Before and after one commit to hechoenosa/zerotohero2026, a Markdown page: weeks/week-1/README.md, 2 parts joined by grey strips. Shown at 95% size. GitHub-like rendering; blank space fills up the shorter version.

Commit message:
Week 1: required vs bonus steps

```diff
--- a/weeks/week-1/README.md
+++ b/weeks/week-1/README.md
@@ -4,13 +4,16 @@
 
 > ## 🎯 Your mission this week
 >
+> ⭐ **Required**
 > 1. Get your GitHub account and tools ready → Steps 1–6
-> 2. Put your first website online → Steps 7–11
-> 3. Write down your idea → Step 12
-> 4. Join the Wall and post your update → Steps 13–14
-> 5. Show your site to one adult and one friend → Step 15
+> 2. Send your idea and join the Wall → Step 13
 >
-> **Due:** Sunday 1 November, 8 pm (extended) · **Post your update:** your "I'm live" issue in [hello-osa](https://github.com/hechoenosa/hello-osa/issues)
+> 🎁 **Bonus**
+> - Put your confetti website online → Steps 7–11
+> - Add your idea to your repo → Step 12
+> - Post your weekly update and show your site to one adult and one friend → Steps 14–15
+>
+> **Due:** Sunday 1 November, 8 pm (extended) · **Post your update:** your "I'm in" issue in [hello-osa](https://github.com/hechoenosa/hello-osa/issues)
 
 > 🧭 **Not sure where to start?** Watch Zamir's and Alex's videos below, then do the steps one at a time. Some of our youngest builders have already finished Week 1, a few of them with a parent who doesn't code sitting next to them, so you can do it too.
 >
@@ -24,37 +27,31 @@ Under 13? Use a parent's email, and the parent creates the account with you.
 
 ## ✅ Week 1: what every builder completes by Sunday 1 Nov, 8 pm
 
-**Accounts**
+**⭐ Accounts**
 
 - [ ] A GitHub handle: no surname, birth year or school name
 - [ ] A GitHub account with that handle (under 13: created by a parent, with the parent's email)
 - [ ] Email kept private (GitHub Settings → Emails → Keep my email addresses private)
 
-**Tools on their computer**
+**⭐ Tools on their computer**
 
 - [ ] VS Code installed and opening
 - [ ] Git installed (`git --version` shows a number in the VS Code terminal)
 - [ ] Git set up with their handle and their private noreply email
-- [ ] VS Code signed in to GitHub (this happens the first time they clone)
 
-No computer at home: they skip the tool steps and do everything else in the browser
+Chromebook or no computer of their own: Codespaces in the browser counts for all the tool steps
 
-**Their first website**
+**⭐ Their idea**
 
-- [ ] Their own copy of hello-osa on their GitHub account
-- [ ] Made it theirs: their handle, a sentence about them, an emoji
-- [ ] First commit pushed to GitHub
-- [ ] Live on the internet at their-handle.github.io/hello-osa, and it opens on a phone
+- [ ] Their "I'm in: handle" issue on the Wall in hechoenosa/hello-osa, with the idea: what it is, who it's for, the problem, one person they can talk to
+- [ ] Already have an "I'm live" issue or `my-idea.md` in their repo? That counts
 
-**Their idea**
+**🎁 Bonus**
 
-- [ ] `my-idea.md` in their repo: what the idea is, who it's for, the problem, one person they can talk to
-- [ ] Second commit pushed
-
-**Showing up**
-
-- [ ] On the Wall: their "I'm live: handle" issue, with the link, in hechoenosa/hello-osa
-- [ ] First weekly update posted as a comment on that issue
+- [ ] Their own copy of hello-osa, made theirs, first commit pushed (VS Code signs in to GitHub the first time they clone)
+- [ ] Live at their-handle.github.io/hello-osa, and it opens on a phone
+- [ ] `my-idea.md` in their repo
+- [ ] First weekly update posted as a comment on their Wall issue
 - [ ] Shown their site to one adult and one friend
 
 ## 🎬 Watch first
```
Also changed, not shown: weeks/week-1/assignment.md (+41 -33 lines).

+ + + + +

All of the data above must be retyped exactly.

Before and after one commit to hechoenosa/zerotohero2026, a Markdown page: weeks/week-1/README.md, 2 parts joined by grey strips. Shown at 95% size. GitHub-like rendering; blank space fills up the shorter version.

Commit message:
Week 1: required vs bonus steps

```diff
--- a/weeks/week-1/README.md
+++ b/weeks/week-1/README.md
@@ -4,13 +4,16 @@
 
 > ## 🎯 Your mission this week
 >
+> ⭐ **Required**
 > 1. Get your GitHub account and tools ready → Steps 1–6
-> 2. Put your first website online → Steps 7–11
-> 3. Write down your idea → Step 12
-> 4. Join the Wall and post your update → Steps 13–14
-> 5. Show your site to one adult and one friend → Step 15
+> 2. Send your idea and join the Wall → Step 13
 >
-> **Due:** Sunday 1 November, 8 pm (extended) · **Post your update:** your "I'm live" issue in [hello-osa](https://github.com/hechoenosa/hello-osa/issues)
+> 🎁 **Bonus**
+> - Put your confetti website online → Steps 7–11
+> - Add your idea to your repo → Step 12
+> - Post your weekly update and show your site to one adult and one friend → Steps 14–15
+>
+> **Due:** Sunday 1 November, 8 pm (extended) · **Post your update:** your "I'm in" issue in [hello-osa](https://github.com/hechoenosa/hello-osa/issues)
 
 > 🧭 **Not sure where to start?** Watch Zamir's and Alex's videos below, then do the steps one at a time. Some of our youngest builders have already finished Week 1, a few of them with a parent who doesn't code sitting next to them, so you can do it too.
 >
@@ -24,37 +27,31 @@ Under 13? Use a parent's email, and the parent creates the account with you.
 
 ## ✅ Week 1: what every builder completes by Sunday 1 Nov, 8 pm
 
-**Accounts**
+**⭐ Accounts**
 
 - [ ] A GitHub handle: no surname, birth year or school name
 - [ ] A GitHub account with that handle (under 13: created by a parent, with the parent's email)
 - [ ] Email kept private (GitHub Settings → Emails → Keep my email addresses private)
 
-**Tools on their computer**
+**⭐ Tools on their computer**
 
 - [ ] VS Code installed and opening
 - [ ] Git installed (`git --version` shows a number in the VS Code terminal)
 - [ ] Git set up with their handle and their private noreply email
-- [ ] VS Code signed in to GitHub (this happens the first time they clone)
 
-No computer at home: they skip the tool steps and do everything else in the browser
+Chromebook or no computer of their own: Codespaces in the browser counts for all the tool steps
 
-**Their first website**
+**⭐ Their idea**
 
-- [ ] Their own copy of hello-osa on their GitHub account
-- [ ] Made it theirs: their handle, a sentence about them, an emoji
-- [ ] First commit pushed to GitHub
-- [ ] Live on the internet at their-handle.github.io/hello-osa, and it opens on a phone
+- [ ] Their "I'm in: handle" issue on the Wall in hechoenosa/hello-osa, with the idea: what it is, who it's for, the problem, one person they can talk to
+- [ ] Already have an "I'm live" issue or `my-idea.md` in their repo? That counts
 
-**Their idea**
+**🎁 Bonus**
 
-- [ ] `my-idea.md` in their repo: what the idea is, who it's for, the problem, one person they can talk to
-- [ ] Second commit pushed
-
-**Showing up**
-
-- [ ] On the Wall: their "I'm live: handle" issue, with the link, in hechoenosa/hello-osa
-- [ ] First weekly update posted as a comment on that issue
+- [ ] Their own copy of hello-osa, made theirs, first commit pushed (VS Code signs in to GitHub the first time they clone)
+- [ ] Live at their-handle.github.io/hello-osa, and it opens on a phone
+- [ ] `my-idea.md` in their repo
+- [ ] First weekly update posted as a comment on their Wall issue
 - [ ] Shown their site to one adult and one friend
 
 ## 🎬 Watch first
```
Also changed, not shown: weeks/week-1/assignment.md (+41 -33 lines).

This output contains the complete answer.